A sudden farewell seemed appropriate, in that The Organ’s sound often hinged on the unexpected feelings and emotions that course through our lives. Having lived with the band for all too short a time, their debut (and only) album Grab That Gun seemed wholly unique – a quintet of women playing an organ/guitar led sound that was both?insular and gloomy, Sketch fronting a band of outsiders that seemed burdened by their desires.
It’s an odd and rare occasion for a band to go their separate ways and then reunite to tie up loose ends for a posthumous recording. An unworkable situation with inter-band feuding and being unable to sign a label in the States were the seeds that led to their untimely demise. A rumoured release of demos by their record company and with fans clamouring for unreleased material led them back to the studio to finish what they started, and for what began with an EP, its appropriate they end with an EP. Thieves is neither a celebration of the band or a wake for their passing. At best it’s a mixed postscript, a collection of tracks written before the demise, but with the exception of one song, never fully recorded.
“Even in The Night” relies on Sketch’s vocals to feed the track as Jenny Smyth lays down a hymnal organ piece. This is as clear an indication of what the second album could’ve sounded like. There’s a sedate, comforting vibe on hand, Sketch intoning ‘it’s gonna be alright/even in the night” and an absence of guitar until the second half of the track which plays out a gentle repeated coda. “Oh What a Feeling” pales in significance, noticeably uptempo, the instruments fail to find their groove, breaking down in the middle and restarting as a completely different song.
“Let The Bells Ring” was a track which appeared on a 2005 single, and of the six tracks here it’s the weakest offering, playing up to the Smiths comparisons with a “Reel Around The Fountain” drumbeat and sullen lyrics. The interplay between the organ and the guitar was often what made The Organ work, lending to the overall feel of the band, but here it sounds uninspired. “Fire in the Ocean” and “Can You Tell Me One Thing” sound as good as anything from Grab That Gun, both capturing the original spirit of the band, Sketch sounding particularly out of breath on the former as it bristles with urgency.

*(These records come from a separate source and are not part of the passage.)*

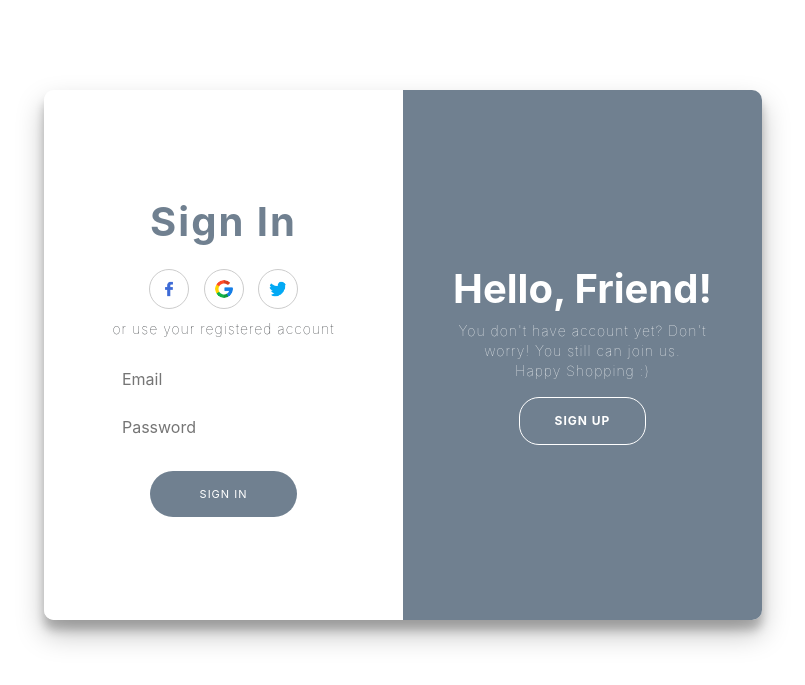
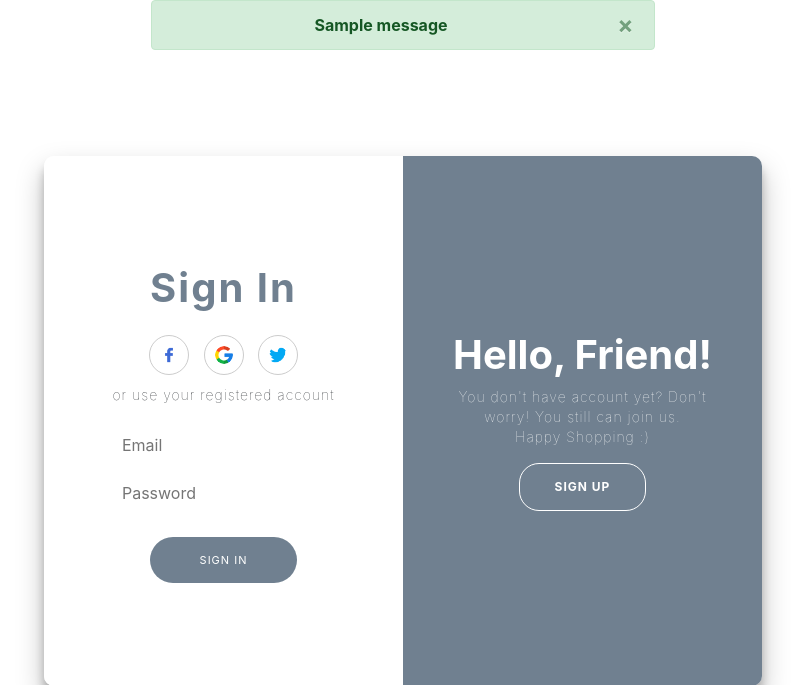
Before and after one commit to uniqstha/GadgetSansar, a Django app: page /user/loginsignup in a window 1280 px wide. Shown: the top 685 px of the page, without its empty margins (237-1042 px from the left). Run offline with Django 4.2, Linux system fonts and the light colour scheme; tables that the repository leaves empty hold one stand-in row (values such as "Sample post"); one stand-in notice (Sample message) is shown; some libraries are stand-ins or nearby versions.

Commit message:
Error messeage added

```diff
--- a/adminpage/views.py
+++ b/adminpage/views.py
@@ -25,6 +25,7 @@ def adminlogin(request):
                 return redirect('/admin')
         else:
             messages.error(request,"Username and Password Don't Match, Please Try Again !")
+            return redirect('/admin')
 
     else:
         return render(request, 'admin/adminlogin.html')
--- a/loginSignup/views.py
+++ b/loginSignup/views.py
@@ -33,8 +33,9 @@ def login_signup(request):
                 return redirect("/")
             else:
                 messages.error(request,'invalid')
+                return redirect("/user/loginsignup")
 
-            #
+
     else:
         return render(request, 'loginSignup.html')
 
--- a/templates/admin/adminlogin.html
+++ b/templates/admin/adminlogin.html
@@ -10,7 +10,7 @@
 </head>
 
 <body>
-
+{% include "message.html" %}
 
 
     <div class="container" id="login">
--- a/templates/loginSignup.html
+++ b/templates/loginSignup.html
@@ -1,4 +1,5 @@
 {% load static %}
+
 <!DOCTYPE html>
 <html lang="en">
 <head>
@@ -8,12 +9,12 @@
     <title>SignIn/SignUp</title>
     {% load static %}
     <link rel="stylesheet" href="{% static '/css/loginsignup.css' %}">
-    <link rel="stylesheet" href="https://cdn.jsdelivr.net/npm/bootstrap@4.0.0/dist/css/bootstrap.min.css" integrity="sha384-Gn5384xqQ1aoWXA+058RXPxPg6fy4IWvTNh0E263XmFcJlSAwiGgFAW/dAiS6JXm" crossorigin="anonymous">
+    <link rel="stylesheet" href="https://stackpath.bootstrapcdn.com/bootstrap/4.3.1/css/bootstrap.min.css" integrity="sha384-ggOyR0iXCbMQv3Xipma34MD+dH/1fQ784/j6cY/iJTQUOhcWr7x9JvoRxT2MZw1T" crossorigin="anonymous">
 
 
 </head>
 <body>
-
+  {% include "message.html" %}
 <div class="container md-5" id="container">
     <div class="form-container sign-up-container mt-2">
       <form method="POST" action="">
@@ -68,5 +69,8 @@
     </div>
   </div>
   <script src="{% static '/javascript/login.js' %}"></script>
+  <script src="https://code.jquery.com/jquery-3.3.1.slim.min.js" integrity="sha384-q8i/X+965DzO0rT7abK41JStQIAqVgRVzpbzo5smXKp4YfRvH+8abtTE1Pi6jizo" crossorigin="anonymous"></script>
+	<script src="https://cdnjs.cloudflare.com/ajax/libs/popper.js/1.14.7/umd/popper.min.js" integrity="sha384-UO2eT0CpHqdSJQ6hJty5KVphtPhzWj9WO1clHTMGa3JDZwrnQq4sF86dIHNDz0W1" crossorigin="anonymous"></script>
+	<script src="https://stackpath.bootstrapcdn.com/bootstrap/4.3.1/js/bootstrap.min.js" integrity="sha384-JjSmVgyd0p3pXB1rRibZUAYoIIy6OrQ6VrjIEaFf/nJGzIxFDsf4x0xIM+B07jRM" crossorigin="anonymous"></script>
 </body>
 </html>
--- /dev/null
+++ b/templates/message.html
@@ -0,0 +1,31 @@
+<div class="col-sm-6 col-lg-5 mx-auto text-center font-weight-bold">
+
+    {% if messages %}
+
+        {% for message in messages %}
+
+            {% if message.tags == 'error' %}
+
+                <div class="alert alert-danger alert-dismissible fade show" role="alert">
+
+            {% else %}
+
+                <div class="alert alert-{{ message.tags }} alert-dismissible fade show" role="alert">
+
+            {% endif %}
+
+
+
+                {{ message }}
+
+                <button type="button" class="close" data-dismiss="alert" aria-label="Close">
+                    <span aria-hidden="true">&times;</span>
+                </button>
+
+            </div>
+
+        {% endfor %}
+
+    {% endif %}
+
+</div>
```
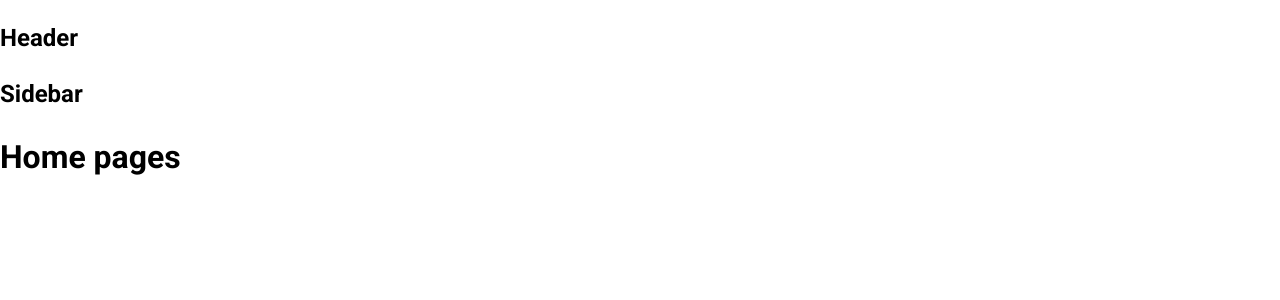
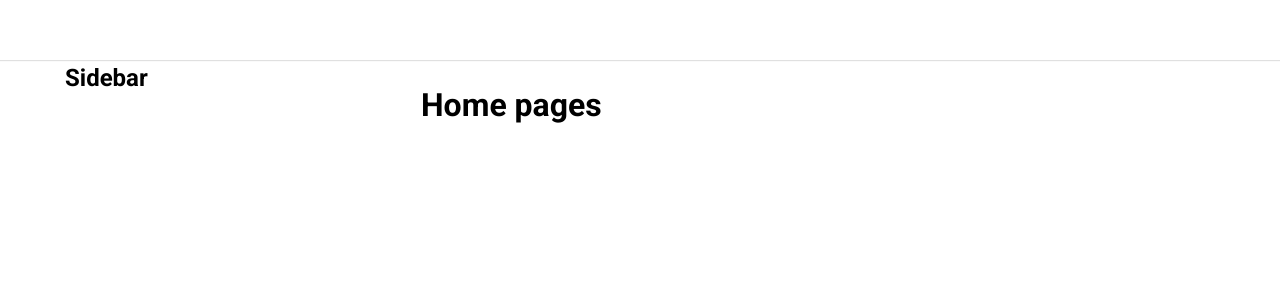
Before and after one commit to nphong633/tiktok-ui, a React (Create React App) app: page / in a window 1280 px wide. Shown: the top 300 px of the page. Built offline with nearby package versions, Linux system fonts and the light colour scheme.

Commit message:
Dựng khung layout mặc định

```diff
--- a/package.json
+++ b/package.json
@@ -6,6 +6,7 @@
     "@testing-library/jest-dom": "^5.16.5",
     "@testing-library/react": "^13.4.0",
     "@testing-library/user-event": "^13.5.0",
+    "classnames": "^2.3.2",
     "normalize.css": "^8.0.1",
     "react": "^18.2.0",
     "react-dom": "^18.2.0",
--- a/src/component/GlobalStyles/GlobalStyles.scss
+++ b/src/component/GlobalStyles/GlobalStyles.scss
@@ -2,10 +2,16 @@
 @import url('https://fonts.googleapis.com/css2?family=Montserrat:wght@300;400;500;600;700&family=Roboto:wght@100;300;500;700;900&display=swap');
 :root {
     --primary: #fe2c55;
+
+    //Default Layout
+    --default-layout-header-height: 60px;
+    --default-layout-width: 1150px;
 }
 
 * {
     box-sizing: border-box;
+    margin: 0;
+    padding: 0;
 }
 
 html {
--- /dev/null
+++ b/src/component/Layout/DefaultLayout/DefaultLayout.module.scss
@@ -0,0 +1,15 @@
+.wrapper {
+    display: flex;
+    flex-direction: column;
+    align-items: center;
+}
+
+.container {
+    width: var(--default-layout-width, 1150px);
+    display: flex;
+}
+
+.content {
+    min-height: 1000px;
+    flex: 1;
+}
--- a/src/component/Layout/DefaultLayout/Header/index.js
+++ /dev/null
@@ -1,5 +0,0 @@
-function Header() {
-    return <h2>Header</h2>;
-}
-
-export default Header;
--- /dev/null
+++ b/src/component/Layout/DefaultLayout/Sidebar/Sidebar.module.scss
@@ -0,0 +1,4 @@
+.wrapper {
+    width: 356px;
+    min-height: 1000px;
+}
--- a/src/component/Layout/DefaultLayout/Sidebar/index.js
+++ b/src/component/Layout/DefaultLayout/Sidebar/index.js
@@ -1,5 +1,14 @@
+import classNames from 'classnames/bind';
+import styles from './Sidebar.module.scss';
+
+const cx = classNames.bind(styles);
+
 function Sidebar() {
-    return <h2>Sidebar</h2>;
+    return (
+        <aside className={cx('wrapper')}>
+            <h2>Sidebar</h2>
+        </aside>
+    );
 }
 
 export default Sidebar;
--- a/src/component/Layout/DefaultLayout/index.js
+++ b/src/component/Layout/DefaultLayout/index.js
@@ -1,13 +1,16 @@
-import Header from '~/component/Layout/DefaultLayout/Header';
+import classNames from 'classnames/bind';
+import styles from './DefaultLayout.module.scss';
+import Header from '~/component/Layout/components/Header';
 import Sidebar from '~/component/Layout/DefaultLayout/Sidebar';
 
 function DefaultLayout({ children }) {
+    const cx = classNames.bind(styles);
     return (
-        <div>
+        <div className={cx('wrapper')}>
             <Header />
-            <div className="container">
+            <div className={cx('container')}>
                 <Sidebar />
-                <div>{children}</div>
+                <div className={cx('content')}>{children}</div>
             </div>
         </div>
     );
--- a/src/component/Layout/HeaderOnly/Header/index.js
+++ /dev/null
@@ -1,5 +0,0 @@
-function Header() {
-    return <h2>Header</h2>;
-}
-
-export default Header;
--- a/src/component/Layout/HeaderOnly/index.js
+++ b/src/component/Layout/HeaderOnly/index.js
@@ -1,4 +1,4 @@
-import Header from '~/component/Layout/HeaderOnly/Header';
+import Header from '~/component/Layout/components/Header';
 
 function HeaderOnly({ children }) {
     return (
--- /dev/null
+++ b/src/component/Layout/components/Header/Header.module.scss
@@ -0,0 +1,11 @@
+.wrapper {
+    width: 100%;
+    height: var(--default-layout-header-height, 60px);
+    box-shadow: 0px 1px 1px rgb(0 0 0 / 12%);
+    display: flex;
+    justify-content: center;
+}
+
+.inner {
+    width: var(--default-layout-width, 1150px);
+}
--- /dev/null
+++ b/src/component/Layout/components/Header/index.js
@@ -0,0 +1,14 @@
+import styles from './Header.module.scss';
+import classNames from 'classnames/bind';
+
+const cx = classNames.bind(styles);
+
+function Header() {
+    return (
+        <header className={cx('wrapper')}>
+            <div className={cx('inner')}></div>
+        </header>
+    );
+}
+
+export default Header;
```
Also changed, not shown: 1 other file (tests, documents, lock files or other folders).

The final track “Don’t Be Angry” begins like a bedroom demo with Sketch alone on acoustic guitar but as the track progresses, little stabs of organ and electric guitar rise to fill in the empty spaces. Sketch’s aching voice singing “All I want was here, now it’s gone”. Its place at the end is appropriate and is unlike anything they’ve recorded. Lyrically it could be interpreted as Sketch saying goodbye and moving on. It’s hauntingly beautiful and sincerely sad. A fitting farewell.